Flowers diurnal, self-sterile, rotate emerging directly from stem tips, yellow to reddish or reddish brown, with slightly tuberculate pericarpel and bearing fine spines, pollinated by hymenoptera. Stamens sensitive to contact. Fruits dry, capsule-like with lateral dehiscence, densely covered with spines. Seeds large, pale yellow to light brown, more or less circular, typically with a papery winged membrane, lightweight, for wind-pollinated dispersal (anemophily).
The genus Pterocactus grows essentially from Patagonia into northern Argentina, in small colonies on sandy or clayey soils, sometimes salt plains, on gentle sloping hills, also on rocky soils, near the coast, practically from sea level (P. valentinii) up to 3050 m in altitude (P. megliolH). The genus was originally considered endemic to Argentina, but populations were recently discovered in southern Chile (Kiesling 2002). In some regions, Pterocactus can endure severe frosts.
Argentina (Buenos Aires, Catamarca, Chubut, Cordoba, Jujuy, Pampa, Rioja, Mendoza, Neuquen, Rio Negro, Salta, San Juan, Santa Cruz, Tucuman), Chile (Aisen).
Currently 9 recognised species:
– Pterocactus araucanus A.Castellanos 1964
– Pterocactus australis (Weber) Backeberg 1950
– Pterocactus fischeri Britton & Rose 1914
– Pterocactus gonjianii* R.Kiesling 1982
– Pterocactus hickenii Britton & Rose 1919
– Pterocactus megliolii* R.Kiesling 1971
– Pterocactus reticulatus R.Kiesling 1971

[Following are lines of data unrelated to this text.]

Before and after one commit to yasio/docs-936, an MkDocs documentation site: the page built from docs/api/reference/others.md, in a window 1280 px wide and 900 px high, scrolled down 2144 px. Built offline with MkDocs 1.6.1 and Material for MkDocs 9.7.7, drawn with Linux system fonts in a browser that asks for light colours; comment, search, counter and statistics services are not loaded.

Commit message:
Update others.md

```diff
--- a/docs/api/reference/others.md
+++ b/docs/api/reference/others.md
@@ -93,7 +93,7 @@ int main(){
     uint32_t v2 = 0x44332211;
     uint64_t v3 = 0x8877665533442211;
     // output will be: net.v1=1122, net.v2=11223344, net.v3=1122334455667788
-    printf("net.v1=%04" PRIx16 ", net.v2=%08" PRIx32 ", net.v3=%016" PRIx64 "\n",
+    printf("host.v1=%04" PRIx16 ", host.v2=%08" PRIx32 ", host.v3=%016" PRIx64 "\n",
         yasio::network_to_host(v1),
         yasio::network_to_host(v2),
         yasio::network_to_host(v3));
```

– Pterocactus tuberosus* (Pfeiffer) Britton & Rose 1919 (= P. decipiens?, = P. kuntzei?)
– Pterocactus valentina* Spegazzini 1899